  • Microloan Program: The Microloan Program provides small, short-term loans to small business concerns. The SBA makes funds available to specially designated intermediary lenders, which are nonprofit community-based organizations with experience in lending as well as management and technical assistance. These intermediaries make loans to eligible borrowers. The maximum loan amount is $50,000, but the average Microloan is about $13,000. Microloans may be used for working capital, to purchase inventory, or to purchase machinery and equipment.
  • The 7(a) Loan Program: The 7(a) Loan Program includes financial help for businesses with special requirements. For example, funds are available for loans to businesses that handle exports to foreign countries, businesses that operate in rural areas, and for other very specific purposes.

    If you are awarded a 7(a) loan, the loan proceeds may be used to establish a new business or to assist in the acquisition, operation or expansion of an existing business, including: the purchase of land or buildings to cover new construction as well as expansion or conversion of existing facilities; the purchase of equipment, machinery, furniture, fixtures, supplies or materials; long-term working capital, including the payment of accounts payable and/or the purchase of inventory; short-term working capital needs, including seasonal financing, contract performance, construction financing and export production; financing against existing inventory and receivable under special conditions; the refinancing of existing business indebtedness that is not already structured with reasonable terms and conditions; and to purchase an existing business.

In addition to the loan programs, the SBA offers assistance through Business Development Centers, offering help to start-up businesses in the areas of financing, marketing, production, organization, engineering and technical problems and feasibility studies. The SBA also encourages its members to work through the SCORE Program (Senior Core of Retired Executives, ).

SCORE members are trained to serve as counselors, advisers and mentors to aspiring entrepreneurs and business owners. The SBA also sponsors a 16-member veteran outreach program and is linked to nearly 100 Women’s Business Centers.

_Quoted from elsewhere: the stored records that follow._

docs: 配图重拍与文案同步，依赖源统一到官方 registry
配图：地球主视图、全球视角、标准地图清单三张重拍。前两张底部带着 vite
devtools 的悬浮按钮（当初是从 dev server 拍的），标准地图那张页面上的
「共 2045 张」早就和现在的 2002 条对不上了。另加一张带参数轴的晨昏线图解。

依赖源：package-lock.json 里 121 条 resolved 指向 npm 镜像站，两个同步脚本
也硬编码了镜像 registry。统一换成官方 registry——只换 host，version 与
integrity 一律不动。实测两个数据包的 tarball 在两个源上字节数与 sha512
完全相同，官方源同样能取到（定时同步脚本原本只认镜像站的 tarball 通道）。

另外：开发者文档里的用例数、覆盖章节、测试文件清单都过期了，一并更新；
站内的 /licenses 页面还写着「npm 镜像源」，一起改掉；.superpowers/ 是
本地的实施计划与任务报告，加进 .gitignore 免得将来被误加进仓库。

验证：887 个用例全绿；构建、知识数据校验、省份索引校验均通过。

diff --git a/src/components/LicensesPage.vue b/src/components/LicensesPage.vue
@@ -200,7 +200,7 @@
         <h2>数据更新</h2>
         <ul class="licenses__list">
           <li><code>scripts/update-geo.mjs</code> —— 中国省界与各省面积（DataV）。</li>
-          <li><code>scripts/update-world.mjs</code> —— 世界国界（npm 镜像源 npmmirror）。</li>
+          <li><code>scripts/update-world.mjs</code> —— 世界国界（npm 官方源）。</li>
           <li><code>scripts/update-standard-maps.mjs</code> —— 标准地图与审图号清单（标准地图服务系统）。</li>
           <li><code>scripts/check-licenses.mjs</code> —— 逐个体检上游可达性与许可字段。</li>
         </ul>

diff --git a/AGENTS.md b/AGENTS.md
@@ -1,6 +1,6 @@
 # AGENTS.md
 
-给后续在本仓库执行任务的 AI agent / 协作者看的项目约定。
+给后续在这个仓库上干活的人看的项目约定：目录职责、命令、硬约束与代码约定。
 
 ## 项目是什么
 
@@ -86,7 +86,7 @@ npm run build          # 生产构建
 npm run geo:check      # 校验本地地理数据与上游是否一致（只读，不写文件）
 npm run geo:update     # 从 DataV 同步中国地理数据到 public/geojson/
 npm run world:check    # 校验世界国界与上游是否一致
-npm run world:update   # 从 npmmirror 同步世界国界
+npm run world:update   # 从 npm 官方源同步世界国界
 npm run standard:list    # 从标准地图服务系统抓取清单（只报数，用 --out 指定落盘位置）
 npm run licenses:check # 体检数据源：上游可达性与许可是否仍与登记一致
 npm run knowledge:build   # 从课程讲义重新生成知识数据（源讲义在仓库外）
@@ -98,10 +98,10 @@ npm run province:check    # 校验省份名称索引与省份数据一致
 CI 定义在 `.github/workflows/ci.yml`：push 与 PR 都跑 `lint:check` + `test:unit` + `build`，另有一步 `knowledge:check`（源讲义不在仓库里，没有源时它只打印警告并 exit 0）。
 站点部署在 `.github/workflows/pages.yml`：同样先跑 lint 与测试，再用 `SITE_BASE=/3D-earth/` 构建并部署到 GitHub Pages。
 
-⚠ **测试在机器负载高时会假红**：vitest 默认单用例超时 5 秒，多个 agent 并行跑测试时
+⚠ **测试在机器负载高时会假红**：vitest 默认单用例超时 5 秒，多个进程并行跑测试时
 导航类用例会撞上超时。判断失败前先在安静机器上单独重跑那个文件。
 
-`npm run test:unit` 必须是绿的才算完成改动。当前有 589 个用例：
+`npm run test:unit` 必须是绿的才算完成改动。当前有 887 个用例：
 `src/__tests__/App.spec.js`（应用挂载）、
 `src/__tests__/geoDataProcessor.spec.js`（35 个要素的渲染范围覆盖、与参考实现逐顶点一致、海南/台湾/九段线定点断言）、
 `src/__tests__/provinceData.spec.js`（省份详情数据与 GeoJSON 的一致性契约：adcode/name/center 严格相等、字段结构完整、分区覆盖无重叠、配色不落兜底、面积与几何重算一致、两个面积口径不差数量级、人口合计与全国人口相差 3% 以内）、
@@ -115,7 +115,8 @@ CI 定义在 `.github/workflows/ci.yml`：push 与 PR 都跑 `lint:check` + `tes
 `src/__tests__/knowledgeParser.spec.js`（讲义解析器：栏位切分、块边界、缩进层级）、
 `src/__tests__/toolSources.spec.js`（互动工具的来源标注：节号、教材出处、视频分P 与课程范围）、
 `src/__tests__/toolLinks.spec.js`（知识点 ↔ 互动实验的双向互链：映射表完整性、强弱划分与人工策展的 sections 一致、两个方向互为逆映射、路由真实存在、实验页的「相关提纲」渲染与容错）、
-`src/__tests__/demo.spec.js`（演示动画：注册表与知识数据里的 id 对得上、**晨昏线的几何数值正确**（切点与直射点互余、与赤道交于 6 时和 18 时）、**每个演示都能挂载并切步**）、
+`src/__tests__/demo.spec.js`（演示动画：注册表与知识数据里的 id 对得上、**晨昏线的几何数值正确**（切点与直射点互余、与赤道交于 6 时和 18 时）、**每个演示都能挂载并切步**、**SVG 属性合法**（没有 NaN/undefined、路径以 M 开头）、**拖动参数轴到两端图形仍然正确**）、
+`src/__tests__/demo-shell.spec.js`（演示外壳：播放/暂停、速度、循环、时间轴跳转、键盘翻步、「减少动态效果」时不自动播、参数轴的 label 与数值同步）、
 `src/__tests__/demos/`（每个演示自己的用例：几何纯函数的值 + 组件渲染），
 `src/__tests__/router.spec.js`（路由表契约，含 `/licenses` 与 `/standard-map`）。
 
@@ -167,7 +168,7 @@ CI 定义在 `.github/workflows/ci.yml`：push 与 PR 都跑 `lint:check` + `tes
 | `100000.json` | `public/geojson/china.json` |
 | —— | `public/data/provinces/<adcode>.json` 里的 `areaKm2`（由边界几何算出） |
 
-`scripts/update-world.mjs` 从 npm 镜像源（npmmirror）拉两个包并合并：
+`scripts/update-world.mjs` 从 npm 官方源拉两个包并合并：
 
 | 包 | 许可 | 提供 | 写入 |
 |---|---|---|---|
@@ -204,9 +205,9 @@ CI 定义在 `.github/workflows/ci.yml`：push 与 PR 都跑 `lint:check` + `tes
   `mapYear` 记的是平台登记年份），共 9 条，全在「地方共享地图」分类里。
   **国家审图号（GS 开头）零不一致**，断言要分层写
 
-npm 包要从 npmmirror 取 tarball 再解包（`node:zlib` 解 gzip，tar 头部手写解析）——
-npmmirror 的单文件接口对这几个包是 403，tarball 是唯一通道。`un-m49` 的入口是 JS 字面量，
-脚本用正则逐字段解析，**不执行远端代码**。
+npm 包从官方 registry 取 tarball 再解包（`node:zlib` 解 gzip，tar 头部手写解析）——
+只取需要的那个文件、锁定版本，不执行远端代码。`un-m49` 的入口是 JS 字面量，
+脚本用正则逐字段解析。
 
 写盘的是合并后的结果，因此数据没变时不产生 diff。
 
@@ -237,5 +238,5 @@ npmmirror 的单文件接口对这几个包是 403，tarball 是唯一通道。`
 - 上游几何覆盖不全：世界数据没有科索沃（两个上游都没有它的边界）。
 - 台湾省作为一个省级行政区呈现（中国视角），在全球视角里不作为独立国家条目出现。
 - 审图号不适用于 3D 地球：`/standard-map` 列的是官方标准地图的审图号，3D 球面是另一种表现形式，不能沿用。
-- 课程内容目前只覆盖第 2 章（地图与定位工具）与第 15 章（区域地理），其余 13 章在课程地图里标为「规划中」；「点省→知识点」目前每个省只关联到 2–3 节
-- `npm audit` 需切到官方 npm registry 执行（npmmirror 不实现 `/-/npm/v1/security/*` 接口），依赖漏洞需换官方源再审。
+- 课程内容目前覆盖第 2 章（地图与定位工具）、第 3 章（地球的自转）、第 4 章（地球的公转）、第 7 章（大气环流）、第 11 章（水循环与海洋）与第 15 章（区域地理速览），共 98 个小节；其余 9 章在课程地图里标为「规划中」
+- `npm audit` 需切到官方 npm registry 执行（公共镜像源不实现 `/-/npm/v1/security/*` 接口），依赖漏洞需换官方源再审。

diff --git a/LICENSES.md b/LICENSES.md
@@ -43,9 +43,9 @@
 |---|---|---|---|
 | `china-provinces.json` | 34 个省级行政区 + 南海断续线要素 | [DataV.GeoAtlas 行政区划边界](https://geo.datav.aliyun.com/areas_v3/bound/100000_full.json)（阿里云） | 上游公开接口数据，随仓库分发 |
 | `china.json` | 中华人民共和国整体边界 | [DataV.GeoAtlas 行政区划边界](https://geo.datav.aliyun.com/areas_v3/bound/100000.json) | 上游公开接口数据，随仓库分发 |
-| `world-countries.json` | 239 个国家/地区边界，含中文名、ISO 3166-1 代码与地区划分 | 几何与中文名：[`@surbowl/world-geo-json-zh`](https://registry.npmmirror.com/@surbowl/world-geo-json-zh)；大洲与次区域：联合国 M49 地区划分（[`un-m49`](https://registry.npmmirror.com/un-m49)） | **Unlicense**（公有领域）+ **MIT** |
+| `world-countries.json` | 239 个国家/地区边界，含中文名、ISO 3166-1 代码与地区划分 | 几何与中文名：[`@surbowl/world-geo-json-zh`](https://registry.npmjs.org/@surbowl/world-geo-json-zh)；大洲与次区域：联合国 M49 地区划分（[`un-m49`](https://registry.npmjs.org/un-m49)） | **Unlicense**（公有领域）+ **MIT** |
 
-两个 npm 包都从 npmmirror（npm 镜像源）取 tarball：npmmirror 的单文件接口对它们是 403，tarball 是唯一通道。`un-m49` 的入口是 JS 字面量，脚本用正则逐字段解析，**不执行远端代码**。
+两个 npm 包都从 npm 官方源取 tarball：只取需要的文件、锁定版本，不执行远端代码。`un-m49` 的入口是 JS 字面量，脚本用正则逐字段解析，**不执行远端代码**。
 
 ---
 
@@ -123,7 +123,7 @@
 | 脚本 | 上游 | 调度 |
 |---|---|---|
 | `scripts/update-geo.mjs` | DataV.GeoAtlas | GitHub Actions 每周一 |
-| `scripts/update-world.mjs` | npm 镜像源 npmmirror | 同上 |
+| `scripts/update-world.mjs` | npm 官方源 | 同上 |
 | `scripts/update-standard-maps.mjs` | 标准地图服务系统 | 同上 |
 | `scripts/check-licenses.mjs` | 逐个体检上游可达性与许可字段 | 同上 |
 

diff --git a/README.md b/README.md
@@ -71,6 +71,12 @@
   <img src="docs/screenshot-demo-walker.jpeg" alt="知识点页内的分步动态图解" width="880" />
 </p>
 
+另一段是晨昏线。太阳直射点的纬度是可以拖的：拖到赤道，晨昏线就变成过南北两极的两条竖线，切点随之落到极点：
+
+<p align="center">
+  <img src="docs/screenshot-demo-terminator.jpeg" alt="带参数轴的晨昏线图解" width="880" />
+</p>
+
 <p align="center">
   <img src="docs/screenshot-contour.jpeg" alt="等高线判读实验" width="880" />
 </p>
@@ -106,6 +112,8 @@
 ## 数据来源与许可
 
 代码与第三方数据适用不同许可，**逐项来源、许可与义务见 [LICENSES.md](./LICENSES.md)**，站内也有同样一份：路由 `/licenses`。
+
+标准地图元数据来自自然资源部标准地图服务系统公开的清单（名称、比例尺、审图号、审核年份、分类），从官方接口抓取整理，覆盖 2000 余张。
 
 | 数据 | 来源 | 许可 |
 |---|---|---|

So next time you’ve fallen behind in your schedule because your equipment is unreliable and in need of replacement, or the next time you have to say “no” to a potential customer that you’d like to have, remember the SBA and the many programs it offers to owners of small businesses. Or, if expansion is in your future, maybe it’s time to call your banker and say, “Tell me how to qualify for an SBA loan.”

It is just good business to know all of your capitalization options, including those offered through the SBA.

Mike Ingles is a freelancer writer living in Columbus, Ohio, who writes articles about business and the green industry.